Mayor Tony Aikens also suggested that the board contact legal counsel to deal with the issues raised in the audit. Aikens said he has been concerned about the administration of the authority for many years since he learned that several board members may have been appointed illegally by his predecessor.
“The audit proves there was mismanagement. I hope the new board will take swift and appropriate action,” Aikens said.
Frank Hahn, who along with two other new board members was appointed to the housing board last year by Aikens, pushed for the audit during a meeting in March. He said it is always a good idea to perform an audit when there is a change on the board. He said he plans to pursue the investigation further after meeting with other board members.
Housing Authority Executive Director Debbie Cook said she was not impressed with the audit’s findings. The authority is regularly audited by HUD and no problems have been found in the past.
The report found that many office items were not serial numbered or recorded. Checks were not regularly deposited into the bank. Some items were purchased by credit card without proper invoicing, according to the report.
The audit also highlighted excessive spending. The report found that an office door was upgraded from an original cost of $850 to $3,400 and the remodeling of the executive director’s office cost $12,286. More than $20,000 was used to add a parking lot and $36,000 was used to build a covered walkway to the lot, the report said.
Cook said that the door to her office had to be replaced with a high security door. The total cost to remodel her office, she said, was less than the $15,000 budgeted by the board for the work.
Most of the deficiencies were focused on travel and reimbursement policies where the auditors found numerous instances of employees receiving per diem supplements for meals when meals were included with the cost of the conference.

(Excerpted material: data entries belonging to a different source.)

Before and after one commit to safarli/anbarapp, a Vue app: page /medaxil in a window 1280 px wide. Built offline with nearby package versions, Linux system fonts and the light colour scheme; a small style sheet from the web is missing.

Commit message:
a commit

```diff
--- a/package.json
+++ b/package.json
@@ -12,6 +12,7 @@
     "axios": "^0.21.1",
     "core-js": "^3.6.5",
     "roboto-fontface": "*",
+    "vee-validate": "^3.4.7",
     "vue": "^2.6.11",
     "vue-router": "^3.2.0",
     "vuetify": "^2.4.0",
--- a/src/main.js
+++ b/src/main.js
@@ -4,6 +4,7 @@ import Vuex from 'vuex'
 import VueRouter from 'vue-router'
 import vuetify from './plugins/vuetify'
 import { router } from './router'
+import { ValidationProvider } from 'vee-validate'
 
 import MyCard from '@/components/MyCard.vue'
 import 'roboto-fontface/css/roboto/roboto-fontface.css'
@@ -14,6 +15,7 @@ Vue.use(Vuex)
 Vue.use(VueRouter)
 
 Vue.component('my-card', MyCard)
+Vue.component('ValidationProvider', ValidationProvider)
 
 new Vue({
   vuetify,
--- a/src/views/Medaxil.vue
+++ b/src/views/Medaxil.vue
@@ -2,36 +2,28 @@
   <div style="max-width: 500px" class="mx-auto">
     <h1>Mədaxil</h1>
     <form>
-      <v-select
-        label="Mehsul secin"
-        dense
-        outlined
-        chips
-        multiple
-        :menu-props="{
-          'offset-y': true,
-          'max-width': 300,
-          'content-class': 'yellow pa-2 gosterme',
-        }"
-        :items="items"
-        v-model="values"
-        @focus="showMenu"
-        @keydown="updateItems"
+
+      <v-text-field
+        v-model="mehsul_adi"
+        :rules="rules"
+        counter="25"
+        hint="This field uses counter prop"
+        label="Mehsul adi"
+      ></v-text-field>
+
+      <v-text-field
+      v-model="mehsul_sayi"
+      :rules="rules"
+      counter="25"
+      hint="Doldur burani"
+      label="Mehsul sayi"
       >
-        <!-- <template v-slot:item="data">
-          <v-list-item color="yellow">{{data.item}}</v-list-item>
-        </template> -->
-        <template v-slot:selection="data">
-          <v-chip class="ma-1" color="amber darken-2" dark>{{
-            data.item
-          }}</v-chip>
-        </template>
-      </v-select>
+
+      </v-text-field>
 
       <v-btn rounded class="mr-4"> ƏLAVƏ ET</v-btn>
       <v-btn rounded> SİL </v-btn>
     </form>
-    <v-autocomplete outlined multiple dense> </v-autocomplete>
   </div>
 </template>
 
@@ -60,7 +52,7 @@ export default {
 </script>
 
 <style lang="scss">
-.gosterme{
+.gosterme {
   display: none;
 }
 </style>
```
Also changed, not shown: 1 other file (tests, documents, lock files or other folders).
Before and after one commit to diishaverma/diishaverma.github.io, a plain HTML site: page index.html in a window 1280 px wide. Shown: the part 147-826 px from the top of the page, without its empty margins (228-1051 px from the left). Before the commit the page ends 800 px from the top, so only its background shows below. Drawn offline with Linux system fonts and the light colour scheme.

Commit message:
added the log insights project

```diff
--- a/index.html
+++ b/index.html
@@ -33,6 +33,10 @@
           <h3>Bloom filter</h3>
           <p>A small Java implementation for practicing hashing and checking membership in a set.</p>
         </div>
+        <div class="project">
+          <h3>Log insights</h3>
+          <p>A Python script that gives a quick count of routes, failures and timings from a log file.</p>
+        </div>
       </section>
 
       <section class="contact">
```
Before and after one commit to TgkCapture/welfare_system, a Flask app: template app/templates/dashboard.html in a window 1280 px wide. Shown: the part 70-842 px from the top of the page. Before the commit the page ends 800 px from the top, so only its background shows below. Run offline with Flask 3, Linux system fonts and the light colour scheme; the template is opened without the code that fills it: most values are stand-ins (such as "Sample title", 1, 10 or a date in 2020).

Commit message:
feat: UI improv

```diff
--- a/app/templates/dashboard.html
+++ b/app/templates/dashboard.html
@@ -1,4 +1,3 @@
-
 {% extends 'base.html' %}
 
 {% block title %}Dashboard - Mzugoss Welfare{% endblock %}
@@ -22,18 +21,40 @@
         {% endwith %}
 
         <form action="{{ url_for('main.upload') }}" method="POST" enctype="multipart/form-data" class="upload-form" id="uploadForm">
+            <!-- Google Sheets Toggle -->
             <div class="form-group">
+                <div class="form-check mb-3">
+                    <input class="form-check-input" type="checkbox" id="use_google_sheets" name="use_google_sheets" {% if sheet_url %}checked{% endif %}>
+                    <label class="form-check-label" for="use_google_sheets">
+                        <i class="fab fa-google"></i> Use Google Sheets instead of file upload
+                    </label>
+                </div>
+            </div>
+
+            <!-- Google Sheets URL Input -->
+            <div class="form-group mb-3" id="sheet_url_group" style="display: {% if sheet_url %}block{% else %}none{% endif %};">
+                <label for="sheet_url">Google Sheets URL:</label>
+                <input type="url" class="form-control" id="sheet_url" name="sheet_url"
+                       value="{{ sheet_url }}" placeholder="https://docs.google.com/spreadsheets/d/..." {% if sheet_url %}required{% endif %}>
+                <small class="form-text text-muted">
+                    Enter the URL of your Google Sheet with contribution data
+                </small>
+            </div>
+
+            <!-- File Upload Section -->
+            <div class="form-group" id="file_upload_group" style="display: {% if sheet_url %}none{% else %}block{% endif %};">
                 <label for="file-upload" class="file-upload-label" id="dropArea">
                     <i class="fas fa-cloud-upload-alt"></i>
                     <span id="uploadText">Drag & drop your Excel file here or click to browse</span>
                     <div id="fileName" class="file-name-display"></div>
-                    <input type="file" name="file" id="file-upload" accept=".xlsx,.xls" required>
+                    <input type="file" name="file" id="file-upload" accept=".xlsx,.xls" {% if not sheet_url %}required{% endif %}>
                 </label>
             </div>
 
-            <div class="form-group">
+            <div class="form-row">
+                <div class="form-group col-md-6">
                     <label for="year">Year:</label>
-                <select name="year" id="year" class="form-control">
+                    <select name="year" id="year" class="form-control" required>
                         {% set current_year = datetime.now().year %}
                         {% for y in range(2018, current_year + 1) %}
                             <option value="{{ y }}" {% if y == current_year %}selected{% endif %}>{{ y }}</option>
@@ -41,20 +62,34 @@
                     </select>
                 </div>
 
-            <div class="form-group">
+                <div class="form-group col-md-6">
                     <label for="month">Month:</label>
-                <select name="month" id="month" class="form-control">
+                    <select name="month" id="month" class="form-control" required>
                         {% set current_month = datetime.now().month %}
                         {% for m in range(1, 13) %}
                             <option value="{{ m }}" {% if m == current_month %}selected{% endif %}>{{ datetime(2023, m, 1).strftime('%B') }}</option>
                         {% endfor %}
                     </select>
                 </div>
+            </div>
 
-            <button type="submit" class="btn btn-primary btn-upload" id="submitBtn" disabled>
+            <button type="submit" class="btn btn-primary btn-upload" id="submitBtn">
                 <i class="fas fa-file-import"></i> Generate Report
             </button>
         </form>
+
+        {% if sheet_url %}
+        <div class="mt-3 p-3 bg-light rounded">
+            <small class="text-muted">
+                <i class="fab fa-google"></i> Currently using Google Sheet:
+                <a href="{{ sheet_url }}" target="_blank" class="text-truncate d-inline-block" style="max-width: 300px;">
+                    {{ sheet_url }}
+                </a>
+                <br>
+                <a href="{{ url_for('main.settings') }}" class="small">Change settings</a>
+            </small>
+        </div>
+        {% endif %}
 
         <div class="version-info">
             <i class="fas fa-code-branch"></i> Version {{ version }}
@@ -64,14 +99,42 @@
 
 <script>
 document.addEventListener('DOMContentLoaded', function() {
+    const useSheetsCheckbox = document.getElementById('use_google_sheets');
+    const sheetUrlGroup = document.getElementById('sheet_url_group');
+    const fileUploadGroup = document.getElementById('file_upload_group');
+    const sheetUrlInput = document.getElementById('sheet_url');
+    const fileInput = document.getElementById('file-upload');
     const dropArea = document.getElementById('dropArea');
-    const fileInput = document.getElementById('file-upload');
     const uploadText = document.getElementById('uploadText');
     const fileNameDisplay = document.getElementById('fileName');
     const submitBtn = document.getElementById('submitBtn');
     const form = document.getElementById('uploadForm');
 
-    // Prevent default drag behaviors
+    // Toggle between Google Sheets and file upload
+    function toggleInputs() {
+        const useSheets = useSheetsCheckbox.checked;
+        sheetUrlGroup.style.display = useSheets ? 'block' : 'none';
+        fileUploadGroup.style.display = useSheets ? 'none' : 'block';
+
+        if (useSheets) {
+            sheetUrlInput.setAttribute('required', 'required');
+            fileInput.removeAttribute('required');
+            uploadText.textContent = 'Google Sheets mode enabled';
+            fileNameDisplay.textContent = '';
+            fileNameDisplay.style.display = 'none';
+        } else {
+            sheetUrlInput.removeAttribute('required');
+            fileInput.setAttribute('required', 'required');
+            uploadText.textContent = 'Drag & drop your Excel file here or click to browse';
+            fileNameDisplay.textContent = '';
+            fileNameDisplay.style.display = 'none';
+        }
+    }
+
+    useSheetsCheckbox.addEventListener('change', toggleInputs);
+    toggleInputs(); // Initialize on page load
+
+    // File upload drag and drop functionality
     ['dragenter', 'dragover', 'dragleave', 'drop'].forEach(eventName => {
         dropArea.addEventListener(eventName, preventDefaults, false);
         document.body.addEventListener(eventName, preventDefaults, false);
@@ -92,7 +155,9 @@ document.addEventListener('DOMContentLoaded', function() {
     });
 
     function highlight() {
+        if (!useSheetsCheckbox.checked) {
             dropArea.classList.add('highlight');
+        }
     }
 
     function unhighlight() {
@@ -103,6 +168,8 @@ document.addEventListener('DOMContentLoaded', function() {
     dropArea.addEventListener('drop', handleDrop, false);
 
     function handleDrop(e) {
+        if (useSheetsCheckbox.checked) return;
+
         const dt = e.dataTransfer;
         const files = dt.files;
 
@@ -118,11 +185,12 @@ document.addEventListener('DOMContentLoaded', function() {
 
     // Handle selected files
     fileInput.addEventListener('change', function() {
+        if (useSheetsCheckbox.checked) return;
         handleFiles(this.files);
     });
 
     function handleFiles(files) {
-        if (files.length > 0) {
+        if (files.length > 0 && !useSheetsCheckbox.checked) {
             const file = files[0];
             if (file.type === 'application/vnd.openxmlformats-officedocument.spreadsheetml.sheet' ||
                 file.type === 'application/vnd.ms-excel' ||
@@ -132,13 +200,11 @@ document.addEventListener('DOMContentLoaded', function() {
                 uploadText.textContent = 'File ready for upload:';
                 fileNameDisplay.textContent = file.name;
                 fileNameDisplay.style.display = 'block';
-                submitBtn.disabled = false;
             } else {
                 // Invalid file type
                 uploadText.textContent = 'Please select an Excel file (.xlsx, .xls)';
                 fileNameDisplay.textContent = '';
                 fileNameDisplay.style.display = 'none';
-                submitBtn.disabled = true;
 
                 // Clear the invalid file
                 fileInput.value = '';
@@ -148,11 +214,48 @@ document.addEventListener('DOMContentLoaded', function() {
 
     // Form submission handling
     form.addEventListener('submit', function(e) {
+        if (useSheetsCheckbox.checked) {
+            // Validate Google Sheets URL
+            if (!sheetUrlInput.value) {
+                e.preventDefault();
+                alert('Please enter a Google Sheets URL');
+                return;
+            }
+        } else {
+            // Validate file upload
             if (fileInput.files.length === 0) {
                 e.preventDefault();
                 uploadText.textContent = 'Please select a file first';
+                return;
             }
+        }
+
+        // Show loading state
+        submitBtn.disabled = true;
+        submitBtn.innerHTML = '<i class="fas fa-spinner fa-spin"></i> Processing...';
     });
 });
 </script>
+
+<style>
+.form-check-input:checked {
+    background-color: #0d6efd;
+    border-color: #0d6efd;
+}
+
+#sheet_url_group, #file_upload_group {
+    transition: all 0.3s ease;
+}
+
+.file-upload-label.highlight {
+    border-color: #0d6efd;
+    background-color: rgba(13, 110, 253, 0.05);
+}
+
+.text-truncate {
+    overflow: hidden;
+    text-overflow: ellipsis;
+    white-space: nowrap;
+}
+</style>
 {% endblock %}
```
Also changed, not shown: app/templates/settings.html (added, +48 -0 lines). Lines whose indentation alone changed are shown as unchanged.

Cook said she has always followed General Services Administration guidelines for travel reimbursement. The authority also has its own travel policies, which are closely followed, she said.